## Exercise directions
Among the lines below, which ones contain the word "population"? Copy every such line.

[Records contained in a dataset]
________________

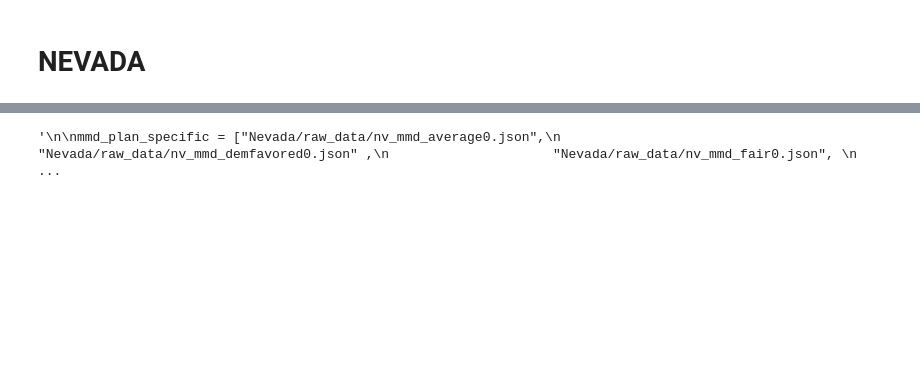
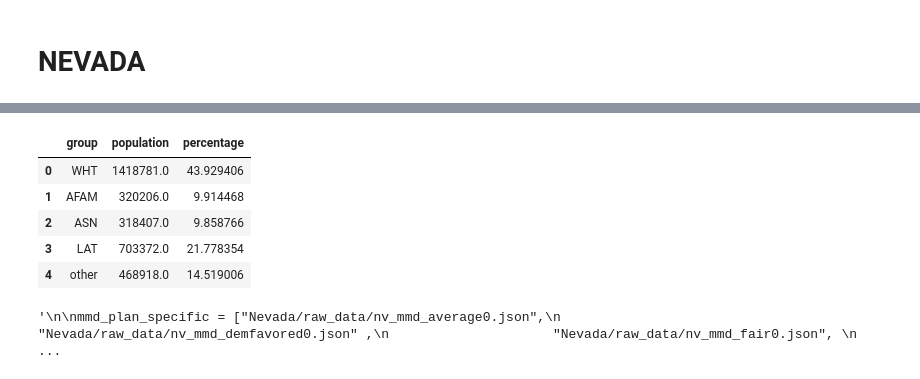
Before and after one commit to clark-fischer/truevoice, a Jupyter notebook: data_collection.ipynb, the cells around one changed output, grey strips where cells are left out. Drawn from its saved outputs; the diff is of its cells as text; code cells hidden in the pictures; blank space fills up the shorter version.

```diff
--- a/data_collection.ipynb
+++ b/data_collection.ipynb
@@ -698,9 +709,12 @@ shapefile['ASN'] = shapefile['ASN'].fillna(0)
 shapefile['AFAM'] = shapefile['AFAM'].fillna(0)
 shapefile['WHT'] = shapefile['WHT'].fillna(0)
 shapefile['HPAC'] = shapefile['HPAC'].fillna(0)
+shapefile['OTHR'] = shapefile['OTHR'].fillna(0)
+shapefile['LAT'] = shapefile['LAT'].fillna(0)
+shapefile['AIAN'] = shapefile['AIAN'].fillna(0)
 #smd data load
 smd_data = ["Nevada/raw_data/smd_random_district0.json", "Nevada/raw_data/NV_smd_random_district1.json", "Nevada/raw_data/NV_smd_random_district2.json","Nevada/raw_data/NV_smd_random_district3.json"]
-races = ["white", "black", "asian", "hispanic"]
+races = ["white", "black", "asian", "hispanic", "other"]
 
 nv_demographic_data = {
     "fips": "NV",
@@ -728,7 +742,8 @@ for ensemble_file_path in smd_data:
         collect_district_plan_demographic(smd_ensemble,shapefile ,nv_demographic_data)
         election_result_collection(smd_ensemble, nv_data)
 
-calculate_opportunity(nv_demographic_data, nv_data, 'black', 0.20)
+
+calculate_opportunity(nv_demographic_data, nv_data, 'hispanic', 0.20)
 
 
 
@@ -806,3 +854,19 @@ for plan_name, plan_data in zip(smd_interesting_plans,smd_interesting_plan_data)
+# %%
+
+shapefile['other'] = shapefile['AIAN'] + shapefile['HPAC'] + shapefile['OTHR']
+
+test_df = shapefile[['WHT', 'AFAM', 'ASN', 'LAT','other']].sum().reset_index()
+test_df.columns = ['group', 'population']
+total_population = test_df['population'].sum()
+test_df['percentage'] = test_df.apply(lambda x: x['population'] / total_population * 100, axis = 1)
+test_df
+# %% [output]
+|  | group | population | percentage |
+| 0 | WHT | 1418781.0 | 43.929406 |
+| 1 | AFAM | 320206.0 | 9.914468 |
+| 2 | ASN | 318407.0 | 9.858766 |
+| 3 | LAT | 703372.0 | 21.778354 |
+| 4 | other | 468918.0 | 14.519006 |
 # %%
 #MMD
 shp_path = 'Nevada/raw_data/nv_2020_final.shp'
```
Also changed, not shown: parts of 7 cells of this notebook, 10 other files.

________________

## Exercise answer
+test_df.columns = ['group', 'population']
+total_population = test_df['population'].sum()
+test_df['percentage'] = test_df.apply(lambda x: x['population'] / total_population * 100, axis = 1)
+|  | group | population | percentage |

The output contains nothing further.